In a September essay at The Comics Cube, Duy wrote, “A lot of comics fans - myself included - would name Dick Grayson as one of their all-time favorite characters. . . . But then if you ask people to name an all-time great Nightwing story, you’d be hard-pressed to get straight answers.”
Duy suggests that Nightwing is just too well adjusted and anchored to create opportunities for great solo tales:
Dick Grayson was the coolest guy in the DC Universe. He was the best big brother you never had. And he was so with it, so together, that there was nothing wrong with him at all. And that was the problem. . . .By which Duy means the pre-1960s, no-faults, catch-the-villain-in-one-issue hero. That would indeed mean little angst, suffering, or frustration. (Which brings up the question: are those elements necessary for a “great” modern superhero story?)
The uncertainty that came with being Robin and the utter detachment and awesomeness (in the purest sense of the word) that came with being Batman wasn’t his. He could look Superman straight in the eye and tell him the real score. And because of the way the DC Universe worked, he couldn’t be put through the wringer like Daredevil has continually been. If you hurt Dick, Batman will come. If you take away his home, his money can buy him a new one. You can’t kill his supporting cast - they haven’t been around long enough for you to form an attachment to them. You can’t introduce things from his deep and dark past, because we’ve already seen his past. He was Robin. We’ve read and seen his adventures. So you can’t mine that.
What’s left when you’ve got an ultraconfident guy with no hang-ups with extraordinary abilities fighting crime? You’ve got, and I hate to say this, a generic superhero.
Duy’s suggestion for making the Nightwing magazine work starts with on “his greatest personality strength, which is his ability to lead and command respect from the entire DC Universe.”
But that of course leads to another, perhaps more powerful answer to why naming great Nightwing solo adventures is tough: because he appears in great stories with other characters. Created as a sidekick, Dick Grayson was defined from the start through his link to another hero; most other comics crime-fighters started as the only hero in their worlds. As Nightwing, Dick remains one of the most important characters in the Batman ensemble. And the character came into his own in a team magazine, The New Teen Titans.
Thus, for respected and beloved stories featuring Nightwing, we can start with The Judas Contract, the story by Marv Wolfman and George Pérez in which Dick takes that crime-fighting identity.
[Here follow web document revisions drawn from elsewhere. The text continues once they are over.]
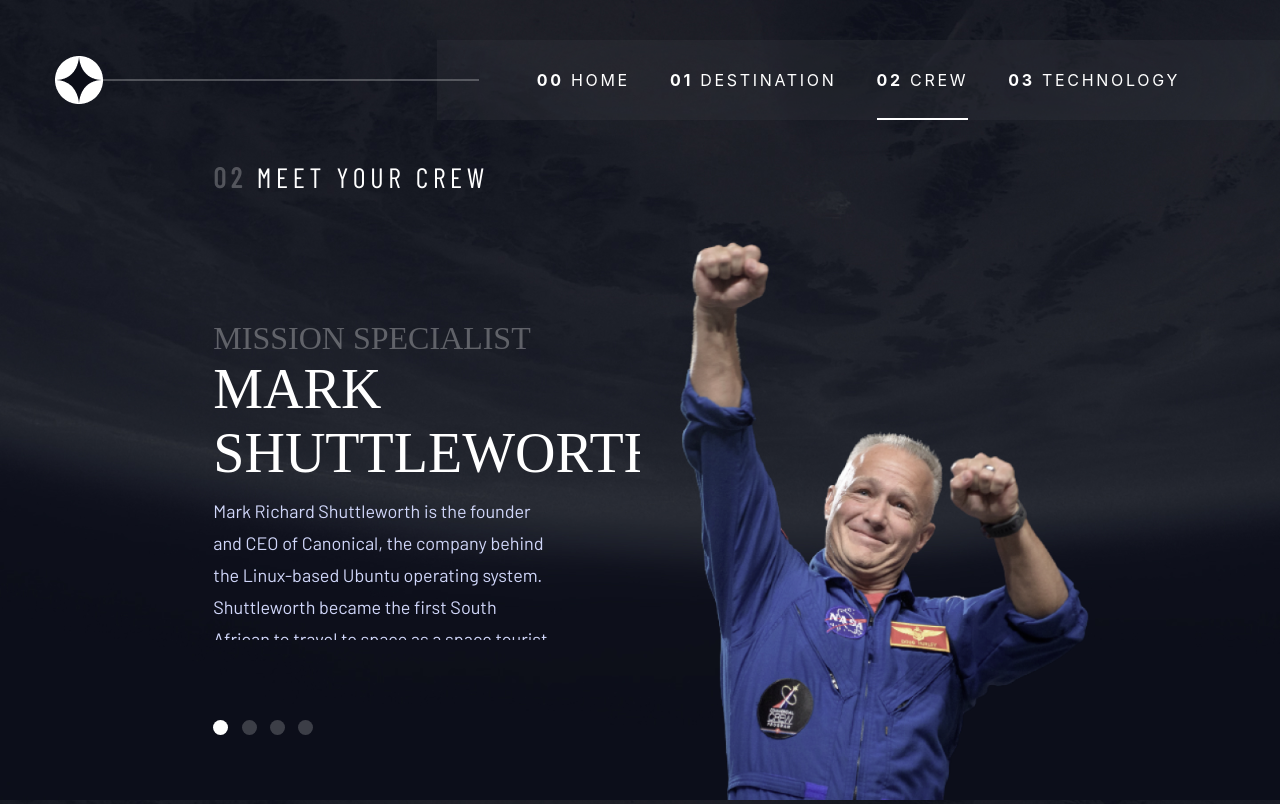
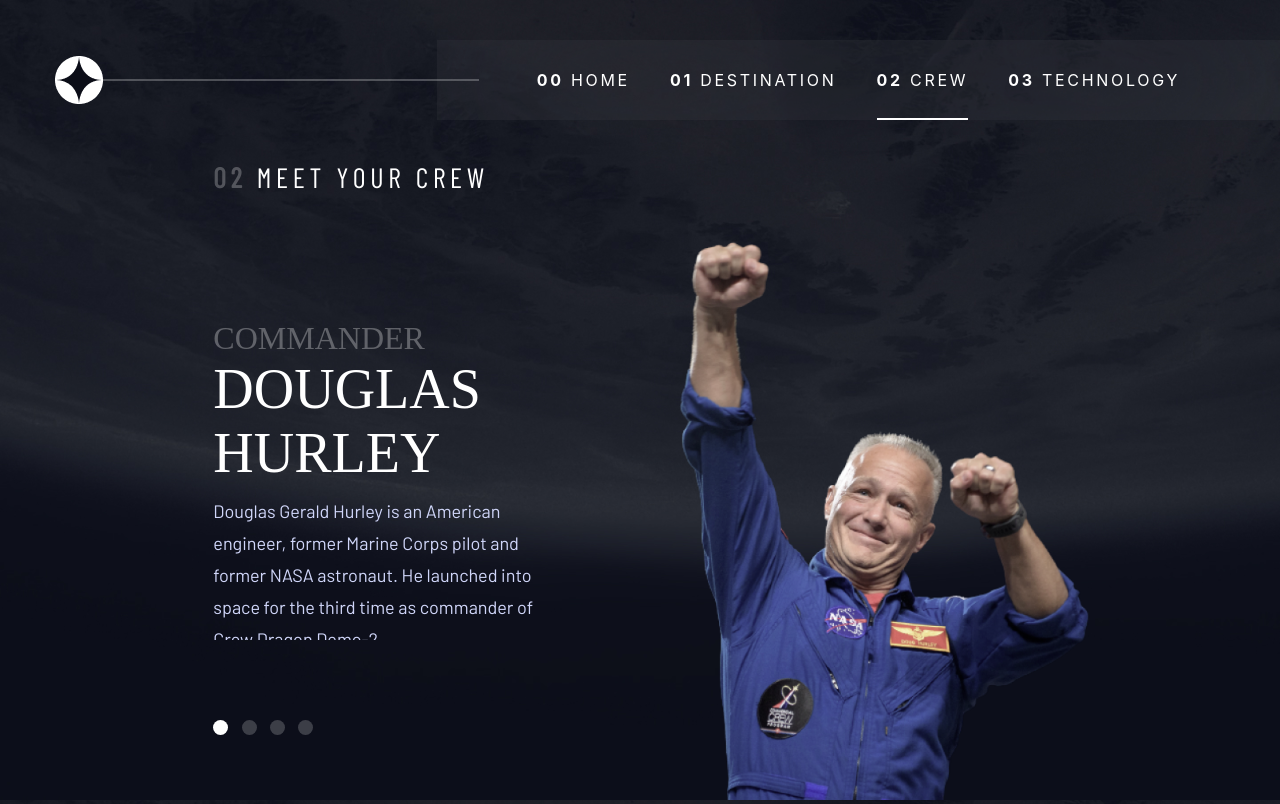
Before and after one commit to EmanMahm0ud/Space-Tourism, a React (Create React App) app: page /crew in a window 1280 px wide. Built offline with nearby package versions, Linux system fonts and the light colour scheme; a web font is replaced by a local one.

Commit message:
remove a test line

```diff
--- a/src/App.css
+++ b/src/App.css
@@ -355,10 +355,6 @@
   opacity: 1;
 }
 
-.crew-slides {
-  transform: translateX(-25%);
-}
-
 /* -------------------------- */
 
 .technology {
```
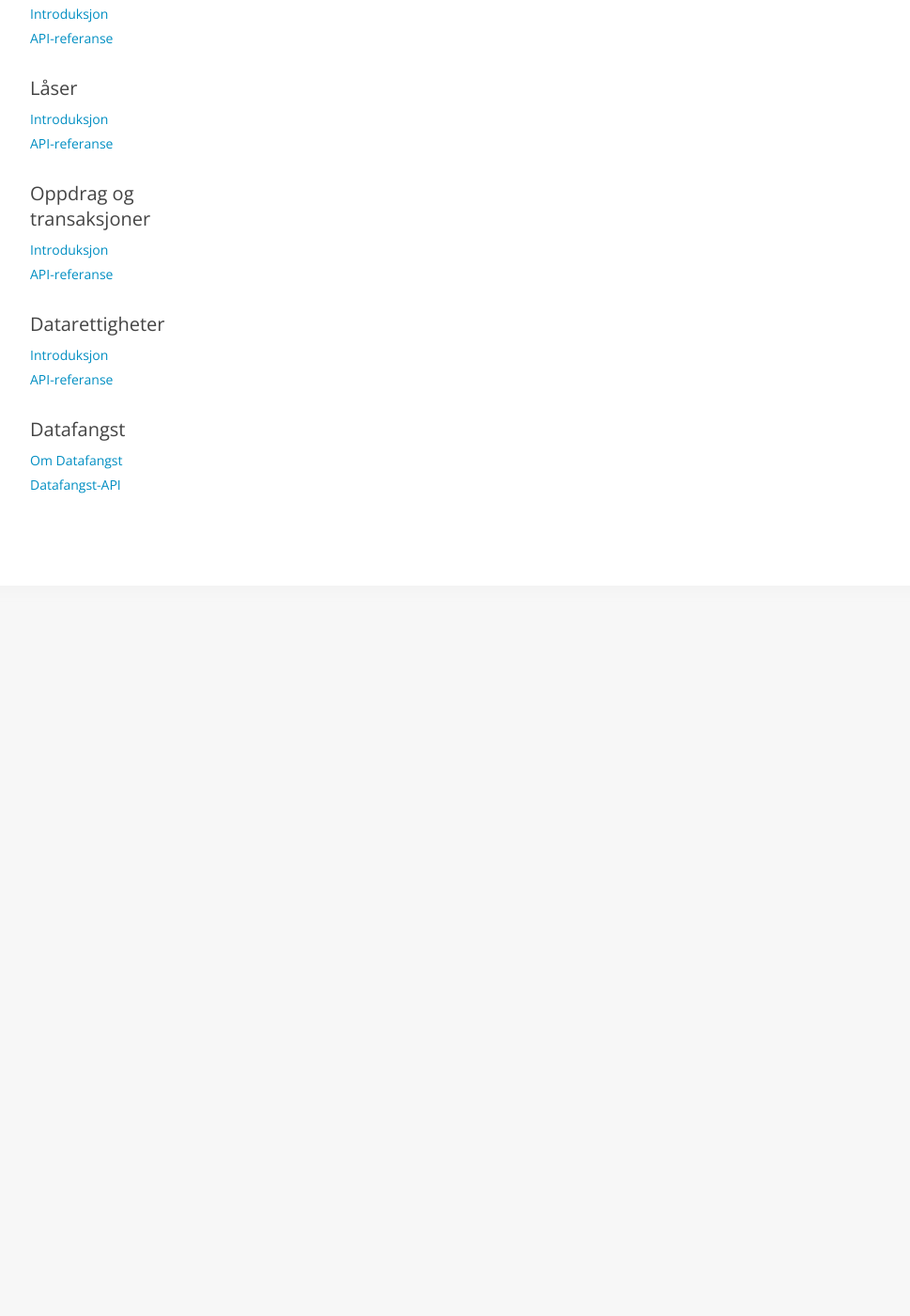
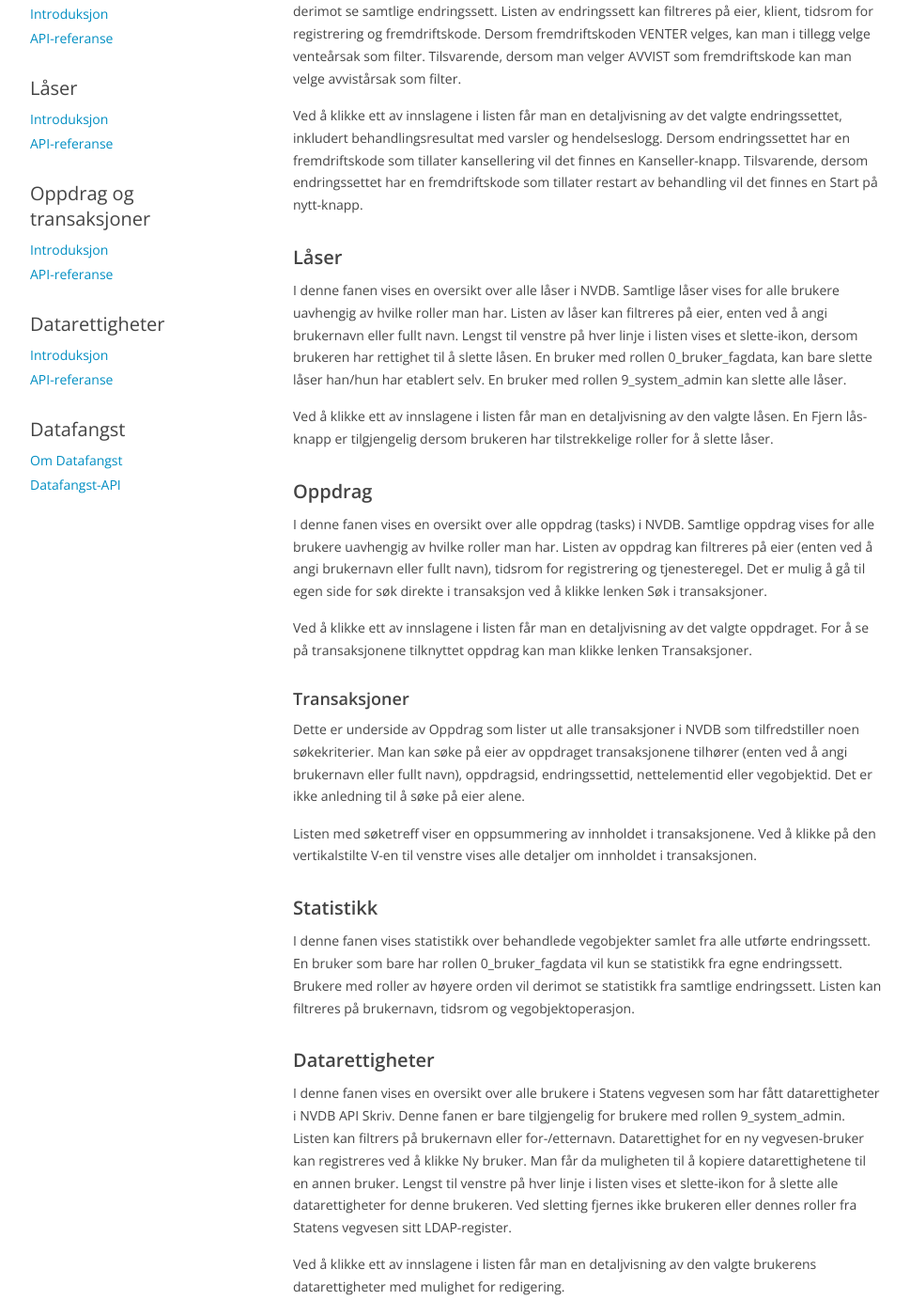
Before and after one commit to nvdb-vegdata/apiskrivdokumentasjon, a Jekyll site: the page built from kontrollpanel.md, in a window 1280 px wide and 1400 px high, scrolled down 875 px. Shown: the whole window at 94% size, without its empty margins (153-1122 px from the left). Built offline with Jekyll 4.4.1, drawn with Linux system fonts in a browser that asks for light colours; our own code applies the rules of GitHub Pages for plain Markdown files; before the commit the page ends 1568 px from its top, so only the background shows below that; some of the changed text lies outside the part shown.

Commit message:
Finished kontrollpanel page

```diff
--- a/kontrollpanel.md
+++ b/kontrollpanel.md
@@ -11,3 +11,64 @@ I applikasjonen kan man se på systemstatus, overvåke behandling av endringsset
 Det siste er kun tilgjengelig for brukere med 9_system_admin-rollen.
 
 ![Kontrollpanel](./assets/kontrollpanel.png "Kontrollpanel")
+
+Ved å klikke på elementene i den horisontale menyen øverst i skjermbildet aktiveres ulike faner.
+
+### Endringssett
+
+I denne fanen vises en oversikt over registrerte endringssett. En bruker som bare har rollen [0_bruker_fagdata](tilgangskontroll.md#tilgang-til-endepunkter-og-ressurser)
+vil kun se egne endringssett i listen. Brukere med roller av høyere orden vil derimot se samtlige endringssett. Listen av endringssett kan filtreres på eier, klient, tidsrom
+for registrering og fremdriftskode. Dersom fremdriftskoden VENTER velges, kan man i tillegg velge venteårsak som filter. Tilsvarende, dersom man velger AVVIST som fremdriftskode
+kan man velge avvistårsak som filter.
+
+Ved å klikke ett av innslagene i listen får man en detaljvisning av det valgte endringssettet, inkludert behandlingsresultat med varsler og hendelseslogg. Dersom endringssettet har en fremdriftskode
+som tillater kansellering vil det finnes en Kanseller-knapp. Tilsvarende, dersom endringssettet har en fremdriftskode som tillater restart av behandling vil det finnes en Start på nytt-knapp.
+
+### Låser
+
+I denne fanen vises en oversikt over alle låser i NVDB. Samtlige låser vises for alle brukere uavhengig av hvilke roller man har. Listen av låser kan filtreres på eier, enten ved å angi brukernavn eller fullt navn.
+Lengst til venstre på hver linje i listen vises et slette-ikon, dersom brukeren har rettighet til å slette låsen. En bruker med rollen 0_bruker_fagdata, kan bare slette låser han/hun har etablert selv.
+En bruker med rollen 9_system_admin kan slette alle låser.
+
+Ved å klikke ett av innslagene i listen får man en detaljvisning av den valgte låsen. En Fjern lås-knapp er tilgjengelig dersom brukeren har tilstrekkelige roller for å slette låser.
+
+### Oppdrag
+
+I denne fanen vises en oversikt over alle oppdrag (tasks) i NVDB. Samtlige oppdrag vises for alle brukere uavhengig av hvilke roller man har. Listen av oppdrag kan filtreres på eier (enten ved å angi brukernavn eller fullt navn), tidsrom
+for registrering og tjenesteregel. Det er mulig å gå til egen side for søk direkte i transaksjon ved å klikke lenken Søk i transaksjoner.
+
+Ved å klikke ett av innslagene i listen får man en detaljvisning av det valgte oppdraget. For å se på transaksjonene tilknyttet oppdrag kan man klikke lenken Transaksjoner.
+
+#### Transaksjoner
+
+Dette er underside av Oppdrag som lister ut alle transaksjoner i NVDB som tilfredstiller noen søkekriterier. Man kan søke på eier av oppdraget transaksjonene tilhører (enten ved å angi brukernavn eller fullt navn),
+oppdragsid, endringssettid, nettelementid eller vegobjektid. Det er ikke anledning til å søke på eier alene.
+
+Listen med søketreff viser en oppsummering av innholdet i transaksjonene. Ved å klikke på den vertikalstilte V-en til venstre vises alle detaljer om innholdet i transaksjonen.
+
+### Statistikk
+
+I denne fanen vises statistikk over behandlede vegobjekter samlet fra alle utførte endringssett. En bruker som bare har rollen 0_bruker_fagdata vil kun se statistikk fra egne endringssett. Brukere med roller av høyere orden vil
+derimot se statistikk fra samtlige endringssett. Listen kan filtreres på brukernavn, tidsrom og vegobjektoperasjon.
+
+### Datarettigheter
+
+I denne fanen vises en oversikt over alle brukere i Statens vegvesen som har fått datarettigheter i NVDB API Skriv. Denne fanen er bare tilgjengelig for brukere med rollen 9_system_admin. Listen kan filtrers på brukernavn eller
+for-/etternavn. Datarettighet for en ny vegvesen-bruker kan registreres ved å klikke Ny bruker. Man får da muligheten til å kopiere datarettighetene til en annen bruker. Lengst til venstre på hver linje i listen vises et slette-ikon
+for å slette alle datarettigheter for denne brukeren. Ved sletting fjernes ikke brukeren eller dennes roller fra Statens vegvesen sitt LDAP-register.
+
+Ved å klikke ett av innslagene i listen får man en detaljvisning av den valgte brukerens datarettigheter med mulighet for redigering.
+
+### Status
+
+I denne fanen vises informasjon relatert til driftsstatus, byggeinformasjon og datakatalogen.
+
+### Innstillinger
+
+Dersom man har rollen 9_system_admin kan man klikke på tannhjulet øverst til høyre for redigere systeminnstillinger. Disse fordeler seg på fire grupper:
+
+* Valideringsparametere - Angir terskelverdier og andre parametere som regulerer valideringen av endringssett.
+* CORS-headere - Angir domener som skal inkluderes i Access-Control-Allow-Origin headeren i responser fra NVDB API Skriv.
+* Blokkerte vegobjekttyper for endringssett - Angir hvilke vegobjekttyper som ikke kan benyttes i endringssett.
+* Blokkerte vegobjekttyper for les - Angir hvilke vegobjekttyper som ikke kan hentes via NVDB API Skriv.
+* Vegobjekttyper relatert til vegnett - Angir hvilke vegobjekttyper som ansees som vegnettrelatert og dermed har noen spesielle restriksjoner.
```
That’s #13 in Brian Cronin’s November 2009 fan poll about favorite comics storylines, and on io9’s list of 75 DC Comics volumes every rich fan should own.